• Exercise aim:
If an entry holds a picture, leave the picture out and copy the rest exactly.

• Dataset:
== Segment start ==

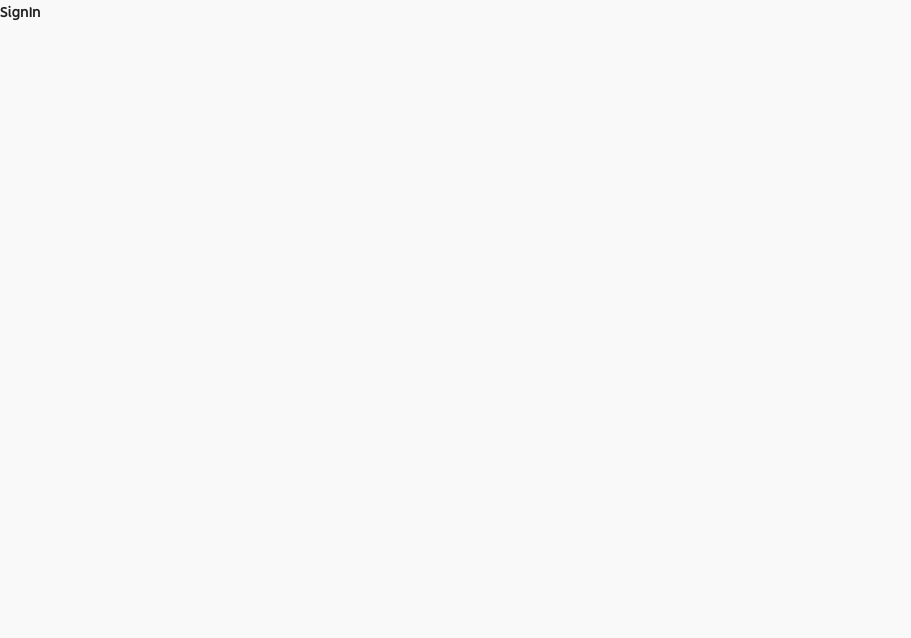
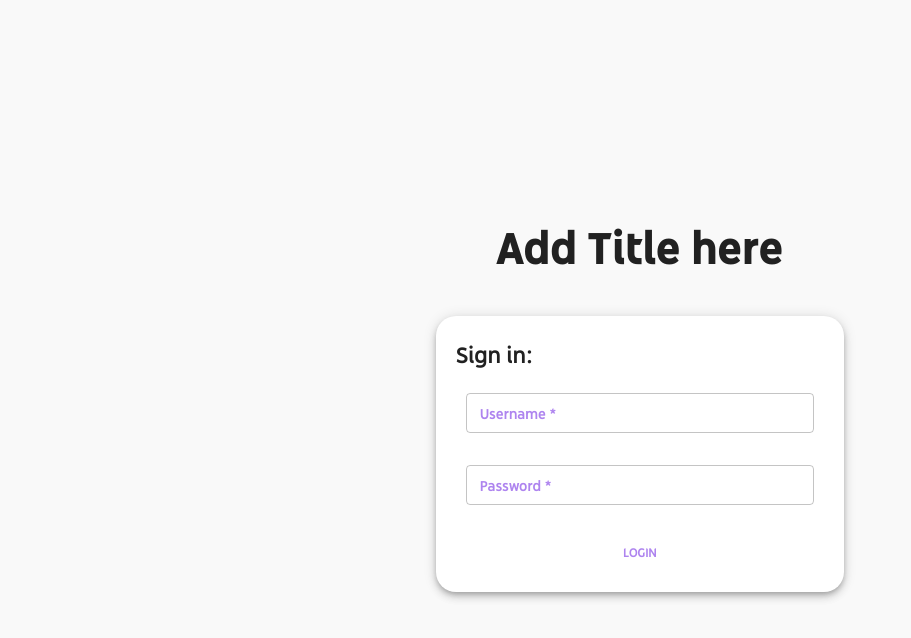
Before and after one commit to nicocarrasco/PWA, a React (Create React App) app in the folder pwa-front/: page / in a window 1280 px wide. Shown: the top 638 px of the page, without its empty margins (0-911 px from the left). Built offline with nearby package versions, Linux system fonts and the light colour scheme.

Commit message:
[ADD] Skeleton sign In

```diff
--- a/pwa-front/src/constants/colors.constants.ts
+++ b/pwa-front/src/constants/colors.constants.ts
@@ -7,10 +7,10 @@ type ColorsType = {
 };
 
 const Colors: ColorsType = {
-  primary: '#fff',
+  primary: '#ae84ef',
   secondary: '#fff',
   white: '#fff',
-  error: '#fff',
+  error: '#d03636',
   secondaryText: '#fff',
 };
 
--- a/pwa-front/src/screens/SignIn/index.tsx
+++ b/pwa-front/src/screens/SignIn/index.tsx
@@ -1,7 +1,44 @@
 import React from 'react';
+import {
+  Button,
+  Card, Stack, TextField, Typography,
+} from '@mui/material';
+import Colors from '../../constants/colors.constants';
 
 function SignIn() {
-  return (<div>SignIn</div>);
+  return (
+    <Stack width="100%" height="100vh" justifyContent="center" alignItems="center">
+      <Typography fontWeight={700} fontSize="50px">
+        Add Title here
+      </Typography>
+      <Card elevation={5} sx={{ borderRadius: '20px', p: '20px', marginTop: '2rem' }}>
+        <Typography fontWeight={500} fontSize="25px" pb="10px">Sign in:</Typography>
+        <Stack width="23em" p="10px" spacing={4}>
+          <TextField
+            variant="outlined"
+            type="text"
+            label="Username"
+            InputLabelProps={{ sx: { color: Colors.primary } }}
+            required
+            placeholder="Enter your username"
+            size="small"
+          />
+          <TextField
+            variant="outlined"
+            type="password"
+            label="Password"
+            required
+            InputLabelProps={{ sx: { color: Colors.primary } }}
+            placeholder="Enter your password"
+            size="small"
+          />
+        </Stack>
+        <Stack pt="20px" alignItems="center">
+          <Button>Login</Button>
+        </Stack>
+      </Card>
+    </Stack>
+  );
 }
 
 export default SignIn;
```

== Segment end ==

• Exercise result:
Before and after one commit to nicocarrasco/PWA, a React (Create React App) app in the folder pwa-front/: page / in a window 1280 px wide. Shown: the top 638 px of the page, without its empty margins (0-911 px from the left). Built offline with nearby package versions, Linux system fonts and the light colour scheme.

Commit message:
[ADD] Skeleton sign In

```diff
--- a/pwa-front/src/constants/colors.constants.ts
+++ b/pwa-front/src/constants/colors.constants.ts
@@ -7,10 +7,10 @@ type ColorsType = {
 };
 
 const Colors: ColorsType = {
-  primary: '#fff',
+  primary: '#ae84ef',
   secondary: '#fff',
   white: '#fff',
-  error: '#fff',
+  error: '#d03636',
   secondaryText: '#fff',
 };
 
--- a/pwa-front/src/screens/SignIn/index.tsx
+++ b/pwa-front/src/screens/SignIn/index.tsx
@@ -1,7 +1,44 @@
 import React from 'react';
+import {
+  Button,
+  Card, Stack, TextField, Typography,
+} from '@mui/material';
+import Colors from '../../constants/colors.constants';
 
 function SignIn() {
-  return (<div>SignIn</div>);
+  return (
+    <Stack width="100%" height="100vh" justifyContent="center" alignItems="center">
+      <Typography fontWeight={700} fontSize="50px">
+        Add Title here
+      </Typography>
+      <Card elevation={5} sx={{ borderRadius: '20px', p: '20px', marginTop: '2rem' }}>
+        <Typography fontWeight={500} fontSize="25px" pb="10px">Sign in:</Typography>
+        <Stack width="23em" p="10px" spacing={4}>
+          <TextField
+            variant="outlined"
+            type="text"
+            label="Username"
+            InputLabelProps={{ sx: { color: Colors.primary } }}
+            required
+            placeholder="Enter your username"
+            size="small"
+          />
+          <TextField
+            variant="outlined"
+            type="password"
+            label="Password"
+            required
+            InputLabelProps={{ sx: { color: Colors.primary } }}
+            placeholder="Enter your password"
+            size="small"
+          />
+        </Stack>
+        <Stack pt="20px" alignItems="center">
+          <Button>Login</Button>
+        </Stack>
+      </Card>
+    </Stack>
+  );
 }
 
 export default SignIn;
```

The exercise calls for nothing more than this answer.